Caritas St Joseph’s celebrates 45 years


Caritas St Joseph’s has celebrated its 45th anniversary at a celebration Mass at Westminster Cathedral on Saturday 8 October.

St Joseph’s is Caritas Westminster’s service for adults and children with intellectual disabilities and their families, although it pre-dates the existence of Caritas Westminster by some 35 years.

Opened in 1977 by Cardinal Basil Hume, St Joseph’s Pastoral Centre in Hendon was established by Fr David Wilson, to realise his vision that those with intellectual disabilities can access their faith through symbols instead of verbal or written language.  Fr Wilson and his team developed a method of faith development appropriate to children with learning disabilities.

Subsequent directors introduced workshops for adults with learning disabilities, and this grew to be the main activity at the centre in Hendon, now a Lifelong Learning Centre, as well as at two hubs in Feltham and Hounslow. The training of symbolic catechesis is no less important, with hundreds of volunteers across the diocese able to help young people with intellectual disabilities to develop in their faith. In addition, there is outreach into parishes such as the support of Saturday Clubs, and support of carers and parents as they navigate the world of disability benefits and entitlements.

Bishop Paul McAleenan, who presided at the celebration Mass said in his homily:

“St Joseph’s isn’t just a place in Hendon, it is a way of looking at the World as Jesus looked at the world. It is a way of looking at the world so that everyone can reach their potential and be the person God intended them to be”

Gail Williams paid tribute to founder Fr David Wilson, who died last year, and thanked all the previous directors of Caritas St Joseph’s for their work changing and developing St Joseph’s in response to our changing society.

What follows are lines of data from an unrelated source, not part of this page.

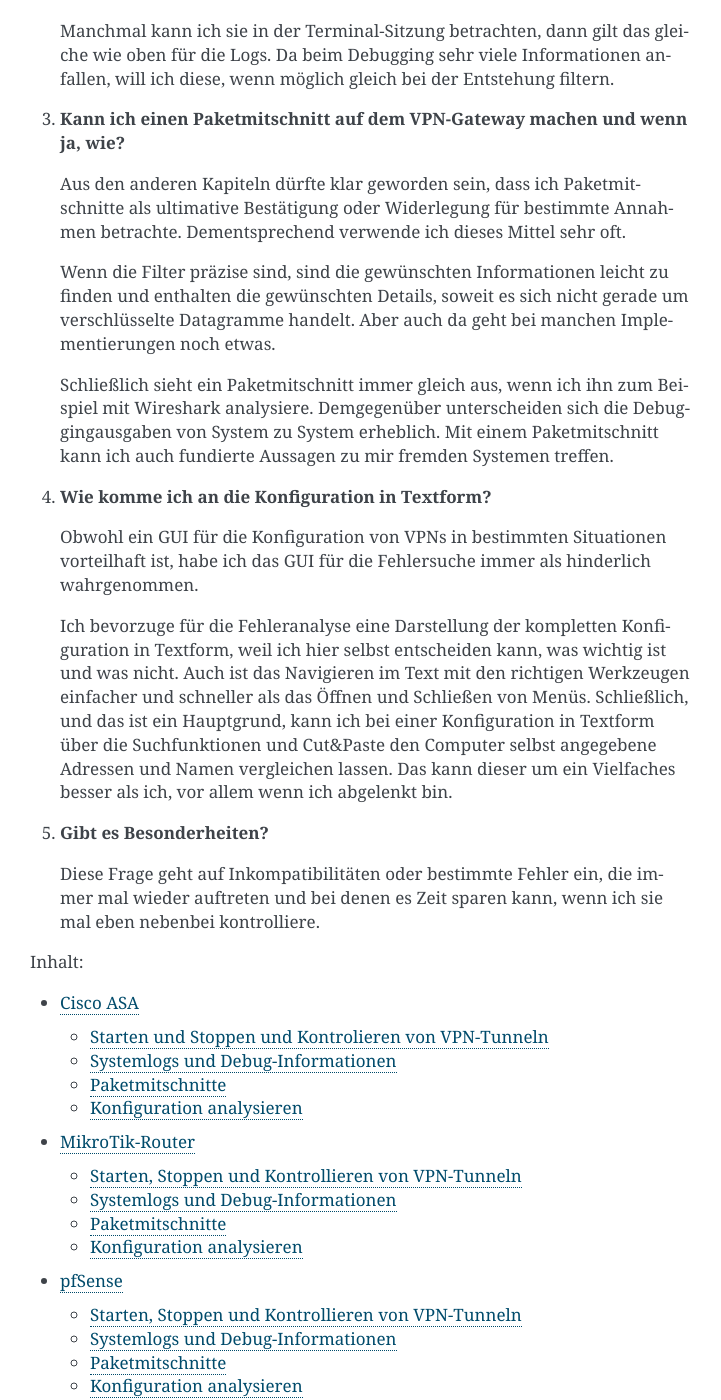
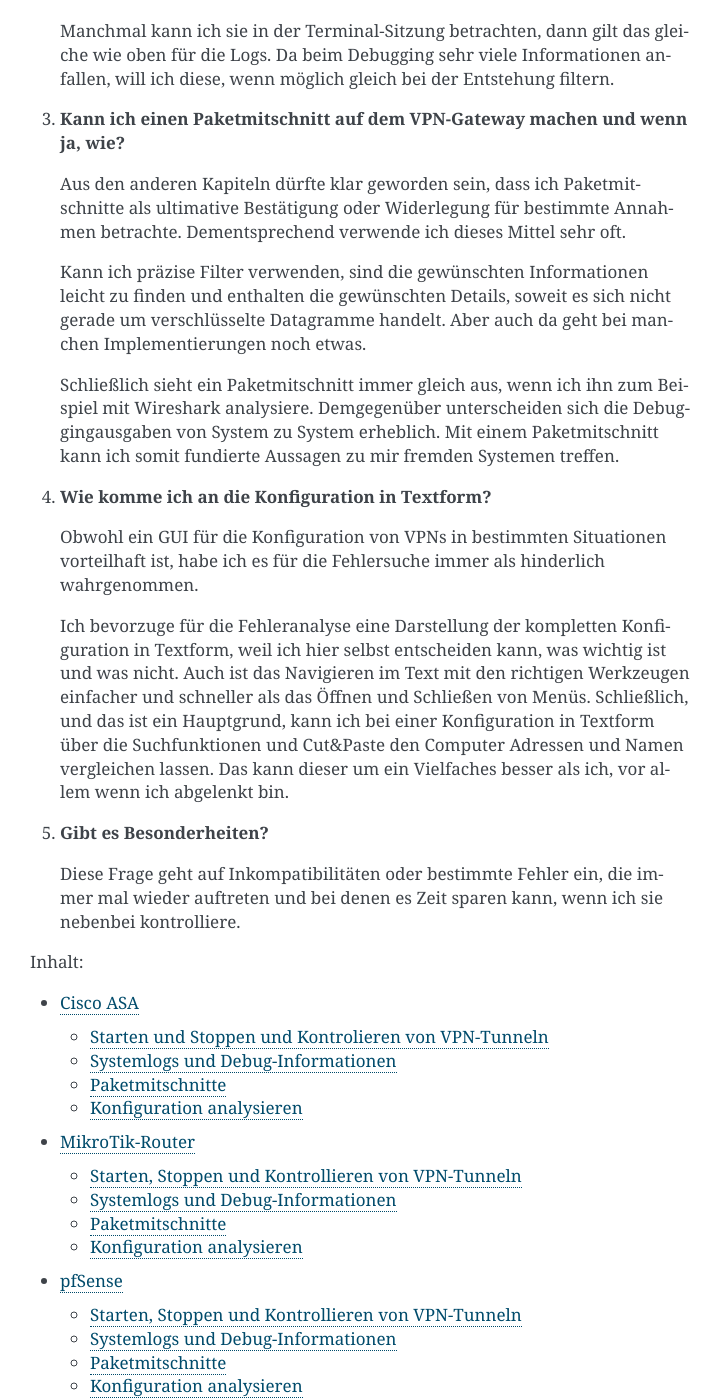
Before and after one commit to matwei-books/Fehlersuche-bei-IPsec-VPN-mit-IKEv2, a Sphinx documentation site: the page built from source/software/index.rst, in a window 1280 px wide and 1400 px high, scrolled down 679 px. Shown: the whole window, without its empty margins (390-1111 px from the left). Built offline with Sphinx 7.4.7, drawn with Linux system fonts in a browser that asks for light colours; some of the changed text lies outside the part shown.

Commit message:
Text überarbeitet

```diff
--- a/source/software/index.rst
+++ b/source/software/index.rst
@@ -8,9 +8,10 @@
 Uralt-Installationen bei den Peers begegnet, die aus den verschiedensten
 Gründen weiter betrieben wurden.
 
-Ich werde auch nicht detailliert auf die Konfiguration von IPsec-VPNs
-bei den verschiedenen Implementierungen eingehen sondern mich auf Fragen
-konzentrieren, die ich als wesentlich für die Fehlersuche erachte:
+Ich werde nicht
+detailliert auf die Konfiguration von konkreten IPsec-VPNs eingehen
+sondern mich auf Fragen konzentrieren,
+die ich als wesentlich für die Fehlersuche erachte:
 
 1. **Wie komme ich an die Systemlogs?**
 
@@ -41,40 +42,43 @@
    bestimmte Annahmen betrachte.
    Dementsprechend verwende ich dieses Mittel sehr oft.
 
-   Wenn die Filter präzise sind, sind die gewünschten Informationen
-   leicht zu finden und enthalten die gewünschten Details, soweit es sich
-   nicht gerade um verschlüsselte Datagramme handelt.
+   Kann ich präzise Filter verwenden,
+   sind die gewünschten Informationen leicht zu finden
+   und enthalten die gewünschten Details,
+   soweit es sich nicht gerade um verschlüsselte Datagramme handelt.
    Aber auch da geht bei manchen Implementierungen noch etwas.
 
    Schließlich sieht ein Paketmitschnitt immer gleich aus, wenn ich ihn
    zum Beispiel mit Wireshark analysiere.
    Demgegenüber unterscheiden sich die Debuggingausgaben von System zu
    System erheblich.
-   Mit einem Paketmitschnitt kann ich auch fundierte Aussagen zu mir
-   fremden Systemen treffen.
+   Mit einem Paketmitschnitt kann ich somit fundierte Aussagen
+   zu mir fremden Systemen treffen.
 
 4. **Wie komme ich an die Konfiguration in Textform?**
 
-   Obwohl ein GUI für die Konfiguration von VPNs in bestimmten
-   Situationen vorteilhaft ist, habe ich das GUI für die Fehlersuche immer
-   als hinderlich wahrgenommen.
+   Obwohl ein GUI für die Konfiguration von VPNs
+   in bestimmten Situationen vorteilhaft ist,
+   habe ich es für die Fehlersuche immer als hinderlich wahrgenommen.
 
    Ich bevorzuge für die Fehleranalyse eine Darstellung der kompletten
    Konfiguration in Textform, weil ich hier selbst entscheiden kann, was
    wichtig ist und was nicht.
    Auch ist das Navigieren im Text mit den richtigen Werkzeugen einfacher
    und schneller als das Öffnen und Schließen von Menüs.
-   Schließlich, und das ist ein Hauptgrund, kann ich bei einer
-   Konfiguration in Textform über die Suchfunktionen und Cut&Paste den
-   Computer selbst angegebene Adressen und Namen vergleichen lassen.
+   Schließlich, und das ist ein Hauptgrund,
+   kann ich bei einer Konfiguration in Textform
+   über die Suchfunktionen und Cut&Paste
+   den Computer Adressen und Namen vergleichen lassen.
    Das kann dieser um ein Vielfaches besser als ich, vor allem wenn ich
    abgelenkt bin.
 
 5. **Gibt es Besonderheiten?**
 
-   Diese Frage geht auf Inkompatibilitäten oder bestimmte Fehler ein, die
-   immer mal wieder auftreten und bei denen es Zeit sparen kann, wenn ich
-   sie mal eben nebenbei kontrolliere.
+   Diese Frage geht auf Inkompatibilitäten oder bestimmte Fehler ein,
+   die immer mal wieder auftreten
+   und bei denen es Zeit sparen kann,
+   wenn ich sie nebenbei kontrolliere.
 
 .. toctree::
    :maxdepth: 2
```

“I stand here simply as the next steward of this great work” she said “I am extremely blessed to have formed and strengthened my faith alongside the families and students of St Joseph’s.”

An estimated 150 people connected with St Joseph’s attended Saturday’s celebration, including past and present staff and students, as well as priests who have been involved in this work. Paul, one of the earliest students, enjoyed the celebration tea party afterwards and he was keen to re-live his memories of the early days. Paul said that St Joseph’s had helped him become a calmer and more confident person, not just through the pottery and music classes he enjoyed but through the friendship of fellow students like Keven. Paul still attends regular Tai Chi classes even though it is now quite a journey for him to get to Hendon.

Here are some recent comments from the students at St Joseph’s expressing how much the centre means to them: 

“I love my classes very much, I Love dancing” – Andy

“Yoga helps me stretch, it’s so nice to stretch” – Anisha

“My hands get dirty but I like the pottery class” – Francis

“Bocce class is great. I like throwing the balls, close to the white ball. I like playing with my team” – Kadr

“I look forward to the book club every week and I can see my friends and I love having a chat.” – Barbara

Bishop Paul greeting the readers from St Joseph's before the Mass startedBishop Paul greeting the readers from St Joseph’s before the Mass started

Mass started with a procession of banners

Mass started with a procession of banners

Bidding prayer reader. The event was BSL interpreted thanks to the Caritas Deaf Service.

Bidding prayer reader. The event was BSL interpreted thanks to the Caritas Deaf Service.

Find out more about Caritas St Joseph’s

Caritas St Joseph’s places a lot of emphasis on creativity, as can be seen in this video

See also Art exhibition demonstrates talents of people with intellectual disabilities


Latest News

Read more…

Skip to content